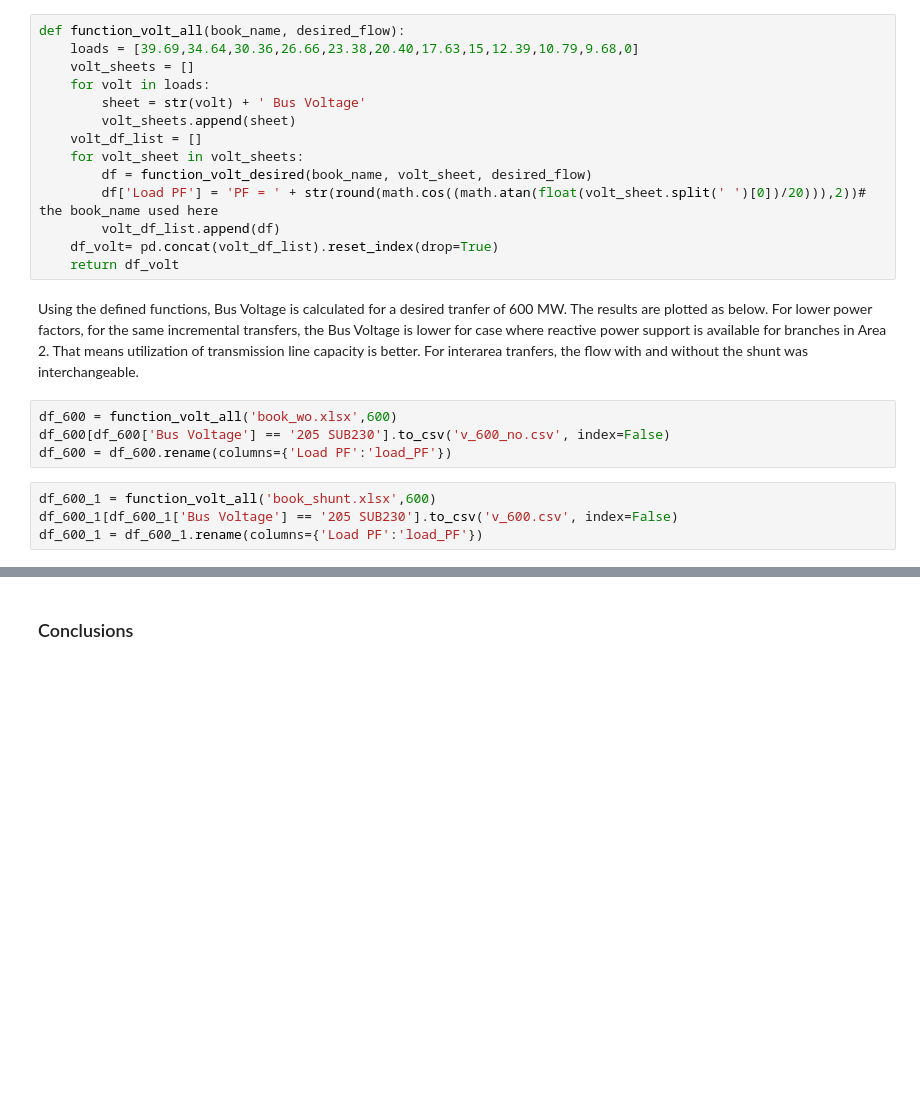
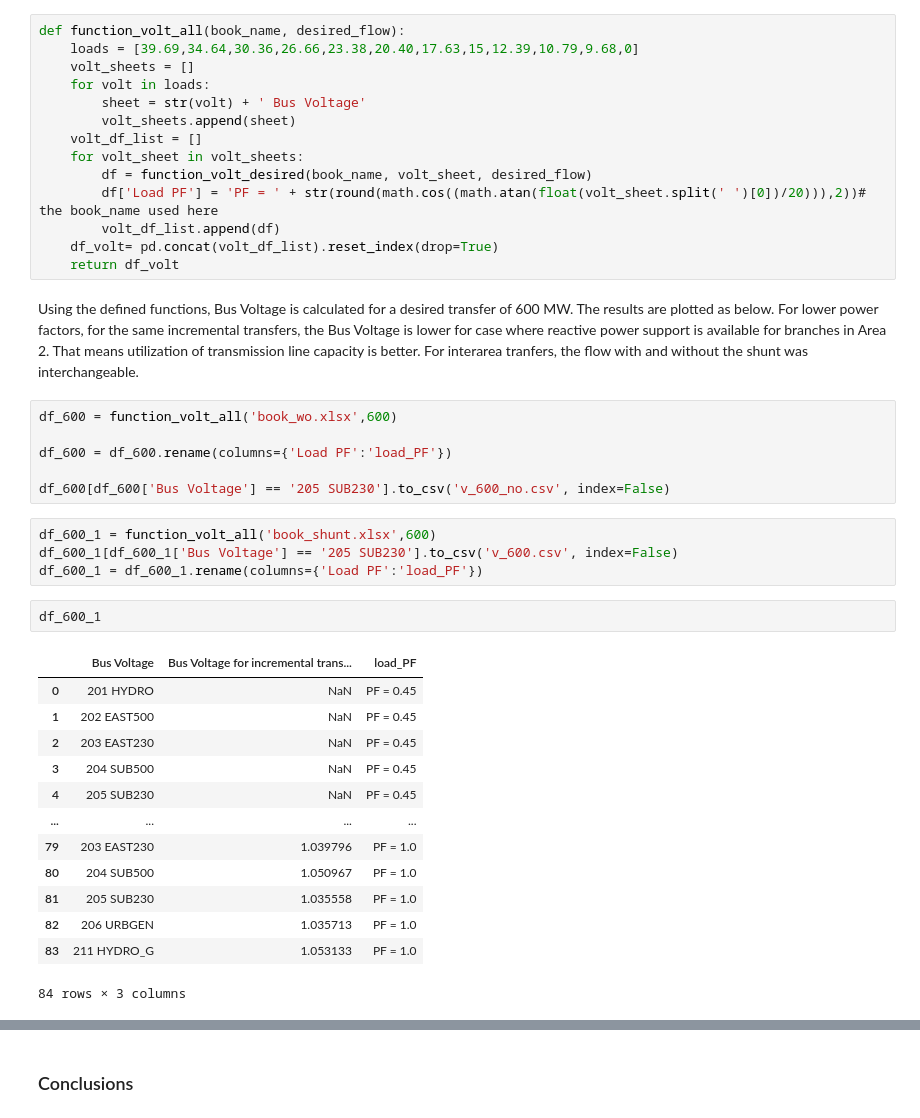
Before and after one commit to jessla89/PV-analysis-Data-extraction, a Jupyter notebook: bus_voltage.ipynb, the cells around one changed output, grey strips where cells are left out. Saved outputs shown, nothing was run; the diff lists cells and outputs as text; blank space fills up the shorter version.

```diff
--- a/bus_voltage.ipynb
+++ b/bus_voltage.ipynb
@@ -173,13 +155,31 @@ def function_volt_all(book_name, desired_flow):
     df_volt= pd.concat(volt_df_list).reset_index(drop=True)
     return df_volt
 # %% [markdown]
-Using the defined functions, Bus Voltage is calculated for a desired tranfer of 600 MW. The results are plotted as below. For lower power factors, for the same incremental transfers, the Bus Voltage is lower for case where reactive power support is available for branches in Area 2. That means utilization of transmission line capacity is better. For interarea tranfers, the flow with and without the shunt was interchangeable.
+Using the defined functions, Bus Voltage is calculated for a desired transfer of 600 MW. The results are plotted as below. For lower power factors, for the same incremental transfers, the Bus Voltage is lower for case where reactive power support is available for branches in Area 2. That means utilization of transmission line capacity is better. For interarea tranfers, the flow with and without the shunt was interchangeable.
 # %%
 df_600 = function_volt_all('book_wo.xlsx',600)
+
+df_600 = df_600.rename(columns={'Load PF':'load_PF'})
+
 df_600[df_600['Bus Voltage'] == '205 SUB230'].to_csv('v_600_no.csv', index=False)
-df_600 = df_600.rename(columns={'Load PF':'load_PF'})
 # %%
 df_600_1 = function_volt_all('book_shunt.xlsx',600)
 df_600_1[df_600_1['Bus Voltage'] == '205 SUB230'].to_csv('v_600.csv', index=False)
 df_600_1 = df_600_1.rename(columns={'Load PF':'load_PF'})
+# %%
+df_600_1
+# %% [output]
+|  | Bus Voltage | Bus Voltage for incremental trans... | load_PF |
+| 0 | 201 HYDRO | NaN | PF = 0.45 |
+| 1 | 202 EAST500 | NaN | PF = 0.45 |
+| 2 | 203 EAST230 | NaN | PF = 0.45 |
+| 3 | 204 SUB500 | NaN | PF = 0.45 |
+| 4 | 205 SUB230 | NaN | PF = 0.45 |
+| ... | ... | ... | ... |
+| 79 | 203 EAST230 | 1.039796 | PF = 1.0 |
+| 80 | 204 SUB500 | 1.050967 | PF = 1.0 |
+| 81 | 205 SUB230 | 1.035558 | PF = 1.0 |
+| 82 | 206 URBGEN | 1.035713 | PF = 1.0 |
+| 83 | 211 HYDRO_G | 1.053133 | PF = 1.0 |
+84 rows × 3 columns
 # %%
```
Also changed, not shown: parts of 10 cells of this notebook, 1 other file.
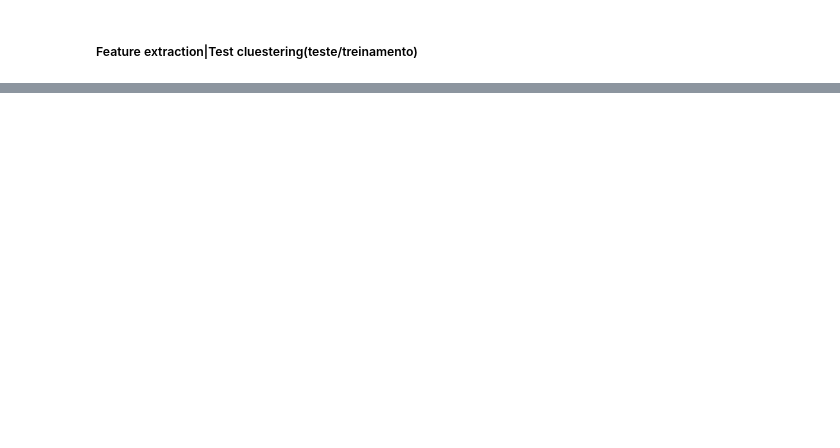
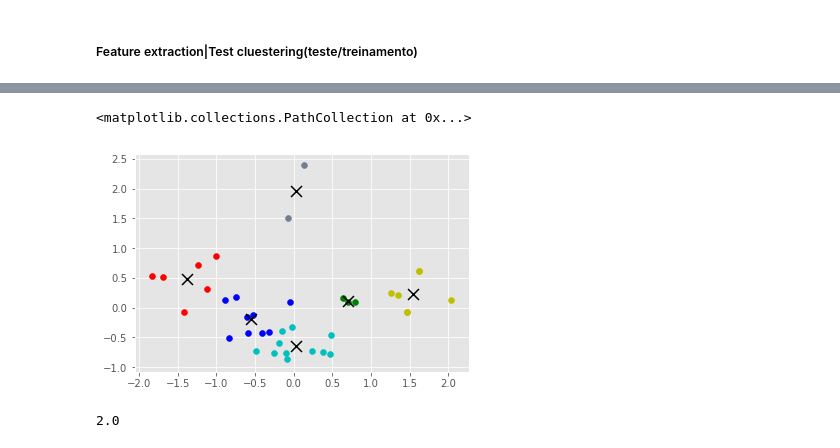
Before and after one commit to Fogelman/Spotify-Clustering, a Jupyter notebook: Reading Spotify Music.ipynb, the cells around one changed output, grey strips where cells are left out. Cells and saved outputs as stored; diff of their text form; code cells hidden in the pictures; blank space fills up the shorter version.

```diff
--- a/Reading Spotify Music.ipynb
+++ b/Reading Spotify Music.ipynb
@@ -398,0 +321,34 @@ Cluster 4 contains 7 samples
+# %%
+X = reduct
+cluster_num = int((len(reduct))**(1/2))
+
+kmeans = KMeans(n_clusters=cluster_num)
+kmeans.fit(reduct)
+
+centroids = kmeans.cluster_centers_
+labels = kmeans.labels_
+
+colors = ['g','r','c','y','slategray', 'b', 'm']
+# shuffle(colors)
+colors = colors[:cluster_num]
+
+c = Counter(labels)
+
+
+fig = figure()
+ax = fig.gca()
+
+
+for i in range(len(X)):
+    ax.scatter(X[i][0], X[i][1], c=colors[labels[i]]) #color[labels[i]]
+    pass
+# num = 13
+# ax.scatter(X[num][0],X[num][1],c='k')
+
+for cluster_number in range(cluster_num):
+#     print("Cluster {} contains {} samples".format(cluster_number, c[cluster_number]))
+    pass
+ax.scatter(centroids[:, 0],centroids[:, 1], marker = "x", s=120, linewidths = 20, zorder = 10,c="k" )#c=colors
+# %% [output]
+<matplotlib.collections.PathCollection at 0x...>
+[figure, added]
@@ -398,0 +370,4 @@ Cluster 4 contains 7 samples
+# %%
+df.loc()[0][-1]
+# %% [output]
+2.0
```
Also changed, not shown: parts of 24 cells of this notebook, 1 other file.
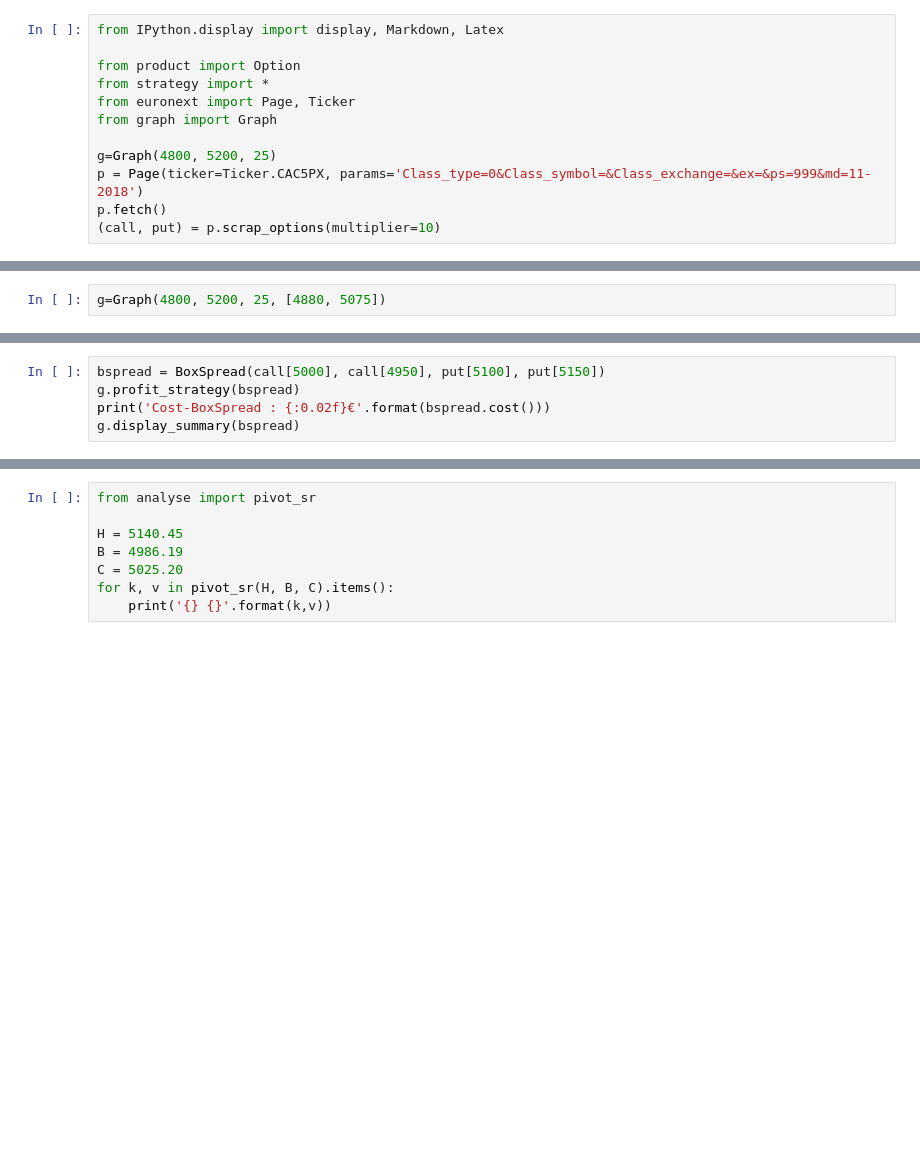
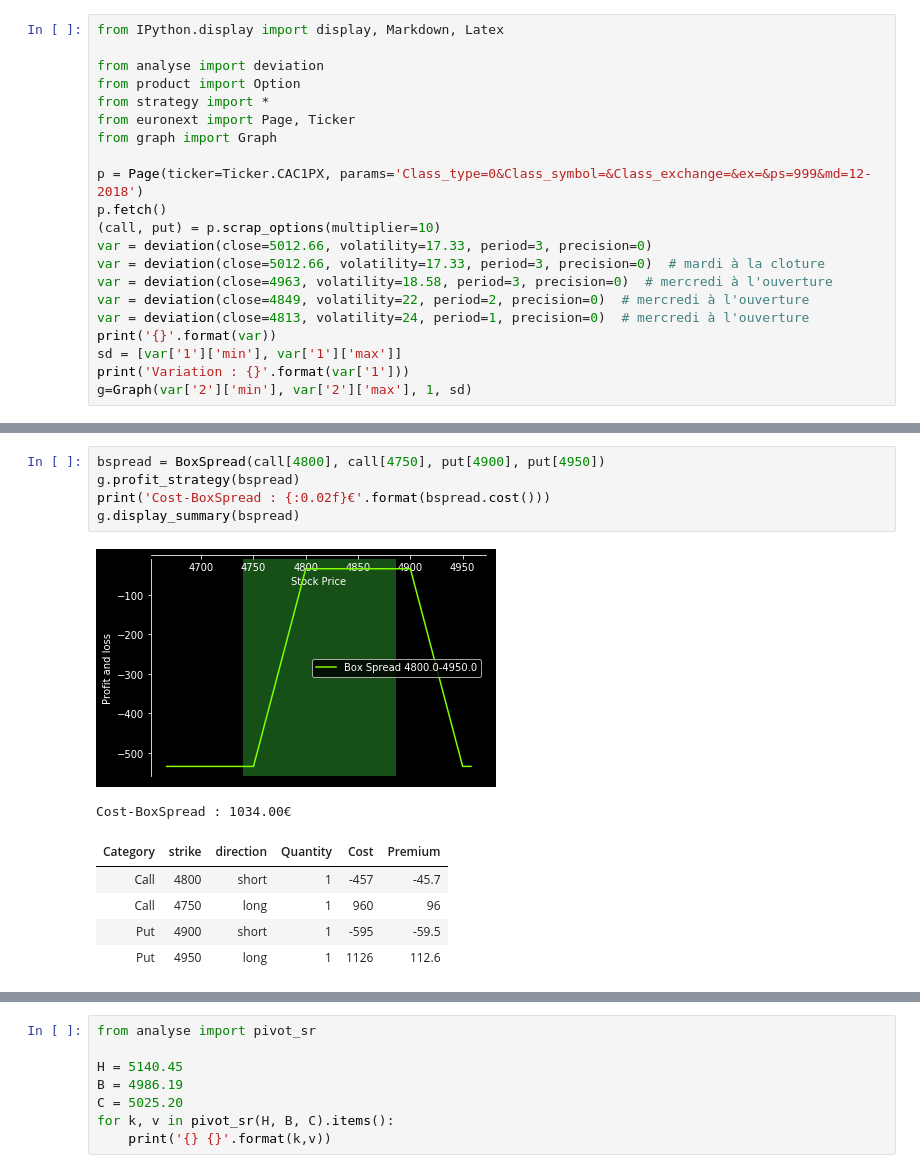
Before and after one commit to splanquart/spoption, a Jupyter notebook: boxspread_chooser.ipynb, the cells around one changed output, grey strips where cells are left out. Saved outputs shown, nothing was run; the diff lists cells and outputs as text; blank space fills up the shorter version.

```diff
--- a/boxspread_chooser.ipynb
+++ b/boxspread_chooser.ipynb
@@ -1,12 +1,21 @@
 # %%
 from IPython.display import display, Markdown, Latex
 
+from analyse import deviation
 from product import Option
 from strategy import *
 from euronext import Page, Ticker
 from graph import Graph
 
-g=Graph(4800, 5200, 25)
-p = Page(ticker=Ticker.CAC5PX, params='Class_type=0&Class_symbol=&Class_exchange=&ex=&ps=999&md=11-2018')
+p = Page(ticker=Ticker.CAC1PX, params='Class_type=0&Class_symbol=&Class_exchange=&ex=&ps=999&md=12-2018')
 p.fetch()
 (call, put) = p.scrap_options(multiplier=10)
+var = deviation(close=5012.66, volatility=17.33, period=3, precision=0)
+var = deviation(close=5012.66, volatility=17.33, period=3, precision=0)  # mardi à la cloture
+var = deviation(close=4963, volatility=18.58, period=3, precision=0)  # mercredi à l'ouverture
+var = deviation(close=4849, volatility=22, period=2, precision=0)  # mercredi à l'ouverture
+var = deviation(close=4813, volatility=24, period=1, precision=0)  # mercredi à l'ouverture
+print('{}'.format(var))
+sd = [var['1']['min'], var['1']['max']]
+print('Variation : {}'.format(var['1']))
+g=Graph(var['2']['min'], var['2']['max'], 1, sd)
@@ -13,3 +25 @@ p.fetch()
-# %%
-g=Graph(4800, 5200, 25, [4880, 5075])
 # %%
@@ -62,6 +49,14 @@ max(b22.payoff(g.sT, 'long'))
 # %%
-bspread = BoxSpread(call[5000], call[4950], put[5100], put[5150])
+bspread = BoxSpread(call[4800], call[4750], put[4900], put[4950])
 g.profit_strategy(bspread)
 print('Cost-BoxSpread : {:0.02f}€'.format(bspread.cost()))
 g.display_summary(bspread)
+# %% [output]
+[figure, added]
+Cost-BoxSpread : 1034.00€
+| Category | strike | direction | Quantity | Cost | Premium |
+| Call | 4800 | short | 1 | -457 | -45.7 |
+| Call | 4750 | long | 1 | 960 | 96 |
+| Put | 4900 | short | 1 | -595 | -59.5 |
+| Put | 4950 | long | 1 | 1126 | 112.6 |
 # %%
```
Also changed, not shown: parts of 14 cells of this notebook, 4 other files.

Goal of the exercise:
Return each line above where the word "rename" shows up.

Exercise output:
+df_600 = df_600.rename(columns={'Load PF':'load_PF'})
-df_600 = df_600.rename(columns={'Load PF':'load_PF'})
 df_600_1 = df_600_1.rename(columns={'Load PF':'load_PF'})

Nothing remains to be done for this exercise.